Sound Cards for your Homebuilt Computer
A computer's sound card converts digital data into analog sound that humans can hear.
Most sound cards can also accept analog data through the card's microphone and line inputs and convert it to digital formats, making things like home digital sound recording and VOIP communication possible. Many also have MIDI (Musical Instrument Digital Interface) ports for keyboards, synthesizers, and other digital musical instruments.
The first PC's had no sound card. They did have little tiny speakers through which users could hear the occasional beeps and alarms that the computers generated, but that was the extent of their sound systems.
Nowadays, computer sound cards, including those integrated on motherboards, tend to be quite good. For most people, a decent set of computer speakers will make a bigger difference than an add-on sound card in terms of the quality of sound their computers can produce.
There also are specialized sound cards for musicians that are designed to be used with professional studio recording software. But it's been years since I've built a computer for that purpose; so all I'll say is that if you're in that line of work, then you already know more than I do about all the latest goodies for people who make music for a living.
Choosing a Sound Card
When selecting a sound card for your homebuilt computer, the first question to ask yourself is whether you should bother with one at all. Even inexpensive motherboards usually have integrated (built-in) sound cards that are very decent and are good enough for the majority of users. You may want to just go with the integrated card, at least until you have a chance to hear it and decide if it's good enough for your needs. You can always add a sound card later.
If you're really into music, however, or if you're a gamer and you want to experience the full experience of your games, then you should think about the following factors:
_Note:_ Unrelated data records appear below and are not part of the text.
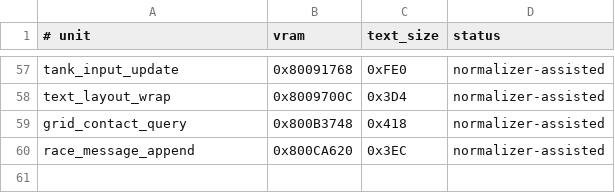
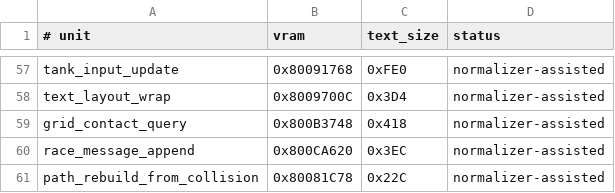
Before and after one commit to Irrational-Soup/BattleTanx-Global-Assault, a TSV file: config/us/normalizer_assisted_units.tsv, drawn as a sheet; only a part is shown, gaps mark what is left out; the diff names each change by its address in the sheet, - before the commit and + after, or states it on an @@ line.

Commit message:
Match collision path rebuild

```diff
--- a/config/us/normalizer_assisted_units.tsv
+++ b/config/us/normalizer_assisted_units.tsv
+row 61: path_rebuild_from_collision | 0x80081C78 | 0x22C | normalizer-assisted
```
Also changed, not shown: 4 other files.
How important is computer sound to you? If you want to listen to (or create) music on your PC, then obviously you should lean toward a higher-end sound card or dedicated audio studio system. If music is your passion, then consider some of the very best cards.
Are you going to be using your computer as the hub of a home theater system? If so, you may want something like a surround sound card like the Creative Audigy 7.1 card at the top of this page. This is also true if you're a serious gamer.
What operating system are you planning to use? Almost any sound card will work with Windows, but if you are using Linux or some other operating system, be sure to make sure that card will work before you plunk down good money for it.
What kind of speakers do you plan to use, and how many? All sound cards have universal connections for two speakers, but only some have connections for surround sound and other high-end sound schemes.
If you are a professional musician, producer, or mixer, then you will want to purchase a sound system that is compatible with your instruments or mixing /recording equipment and software. Again, I'm not current on professional audio equipment, so I can't give any specific advice. Sorry.
How much do you want to spend? Sound cards vary in price from a few bucks to hundreds of dollars (or even thousands of dollars for high-end professional equipment).
As I mentioned previously, almost all motherboards come with integrated (built-in) sound. Depending on the quality and price range of the motherboard itself, on-board audio processors can range from good to excellent.
As with integrated peripherals, however, even if the motherboard you're thinking about has good sound, I suggest you make sure that it also has expansion slots. This is because in the event that the on-board audio fails, or in case you later decide to disable the on-board audio and upgrade to an higher-quality sound card, you'll need a slot to accommodate it.
Finally, as I stated before, bear in mind that most on-board audio cards are designed with Windows in mind. If you plan on installing a different operating system either as a sole OS or as part of a dual-boot or multi-boot system, make sure that the on-board sound will work with that OS before you spend any money on the board.